**Work item:** Your answer should be the lines from the one containing "the bundle<br/>over dyarchia-plugin://]" through the final line below, copied exactly.

**The data:**
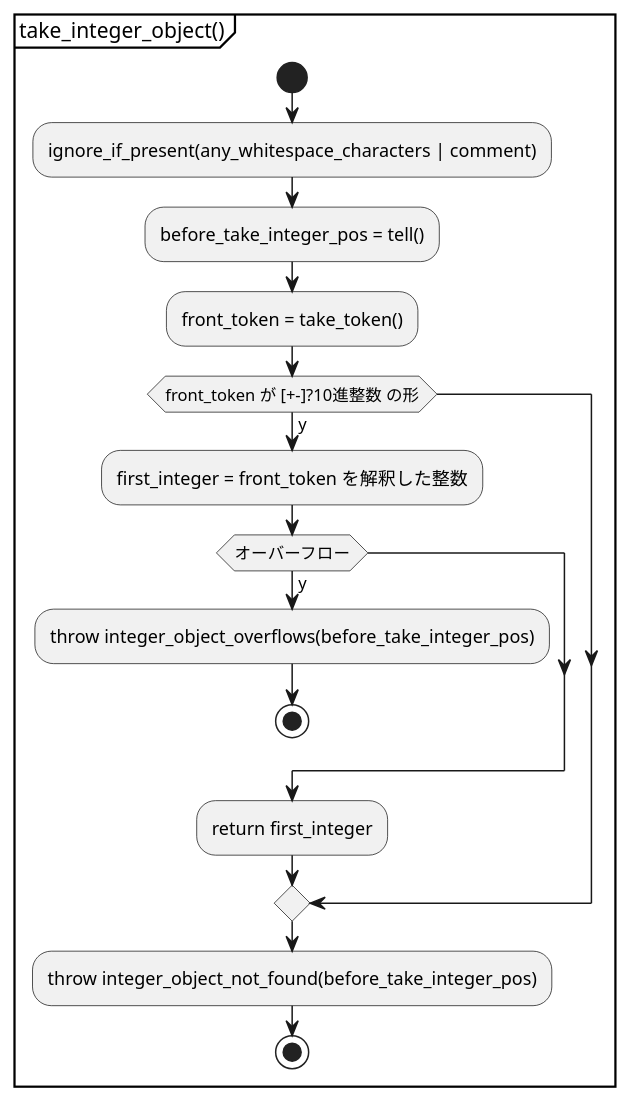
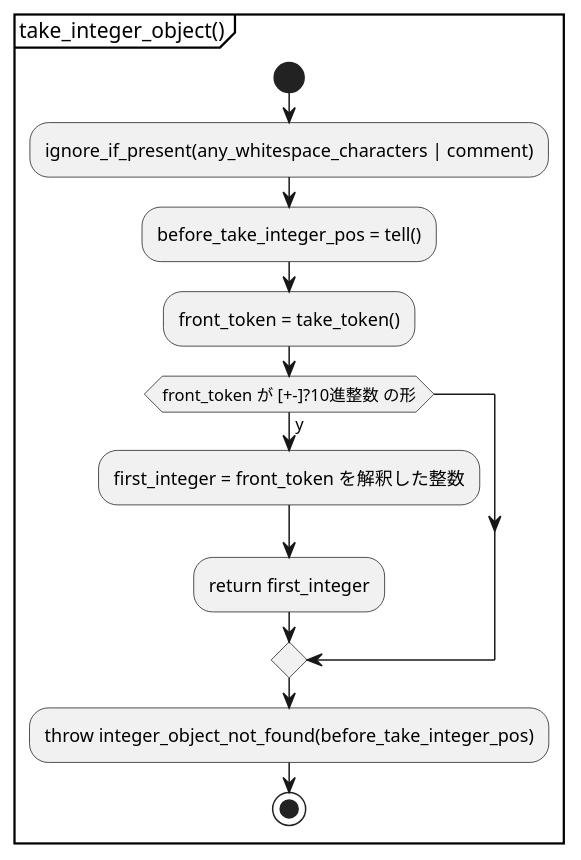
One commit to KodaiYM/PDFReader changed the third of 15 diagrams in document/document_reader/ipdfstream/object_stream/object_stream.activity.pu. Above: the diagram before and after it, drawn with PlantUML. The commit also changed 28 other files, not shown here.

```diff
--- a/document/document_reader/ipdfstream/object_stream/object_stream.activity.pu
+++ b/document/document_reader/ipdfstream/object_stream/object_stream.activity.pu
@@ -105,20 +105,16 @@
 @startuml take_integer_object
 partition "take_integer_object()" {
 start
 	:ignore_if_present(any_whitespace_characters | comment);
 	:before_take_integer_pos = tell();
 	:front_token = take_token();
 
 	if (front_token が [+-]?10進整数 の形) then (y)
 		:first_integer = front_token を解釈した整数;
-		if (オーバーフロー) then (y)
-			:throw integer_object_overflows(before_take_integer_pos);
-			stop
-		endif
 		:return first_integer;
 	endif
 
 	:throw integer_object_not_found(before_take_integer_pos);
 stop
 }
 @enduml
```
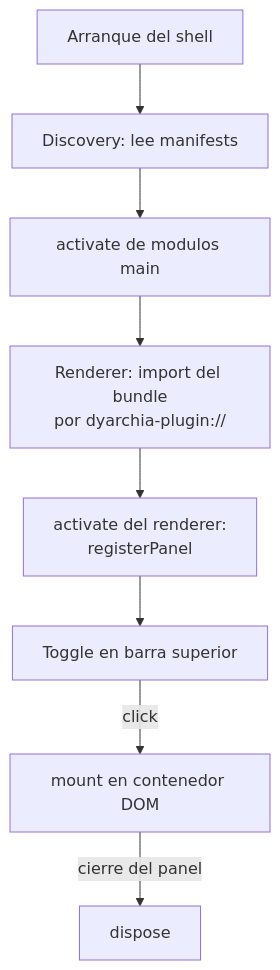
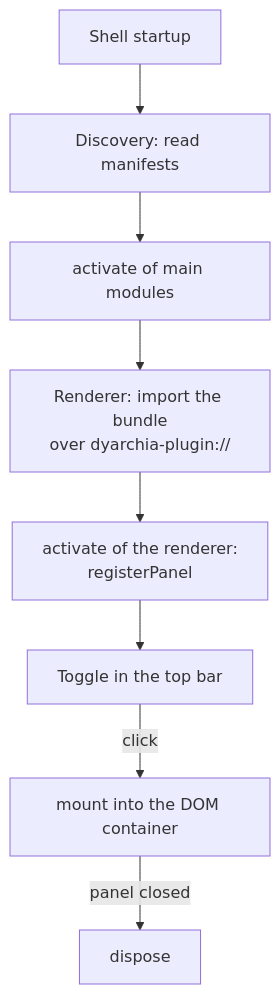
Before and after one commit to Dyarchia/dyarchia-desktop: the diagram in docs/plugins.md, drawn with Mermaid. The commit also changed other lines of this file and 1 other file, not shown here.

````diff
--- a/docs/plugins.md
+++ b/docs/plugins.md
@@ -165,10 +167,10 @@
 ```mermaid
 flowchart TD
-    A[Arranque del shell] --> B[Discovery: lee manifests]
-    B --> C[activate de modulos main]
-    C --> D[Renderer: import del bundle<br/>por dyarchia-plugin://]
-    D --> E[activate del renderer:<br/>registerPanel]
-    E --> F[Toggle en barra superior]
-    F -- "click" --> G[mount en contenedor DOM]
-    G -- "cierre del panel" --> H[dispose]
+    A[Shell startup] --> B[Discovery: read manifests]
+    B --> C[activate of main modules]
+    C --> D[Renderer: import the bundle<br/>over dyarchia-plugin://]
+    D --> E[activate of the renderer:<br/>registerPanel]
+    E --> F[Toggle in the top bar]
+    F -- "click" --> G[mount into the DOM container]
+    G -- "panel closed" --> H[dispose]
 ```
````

**Task answer:**
+    C --> D[Renderer: import the bundle<br/>over dyarchia-plugin://]
+    D --> E[activate of the renderer:<br/>registerPanel]
+    E --> F[Toggle in the top bar]
+    F -- "click" --> G[mount into the DOM container]
+    G -- "panel closed" --> H[dispose]
 ```
````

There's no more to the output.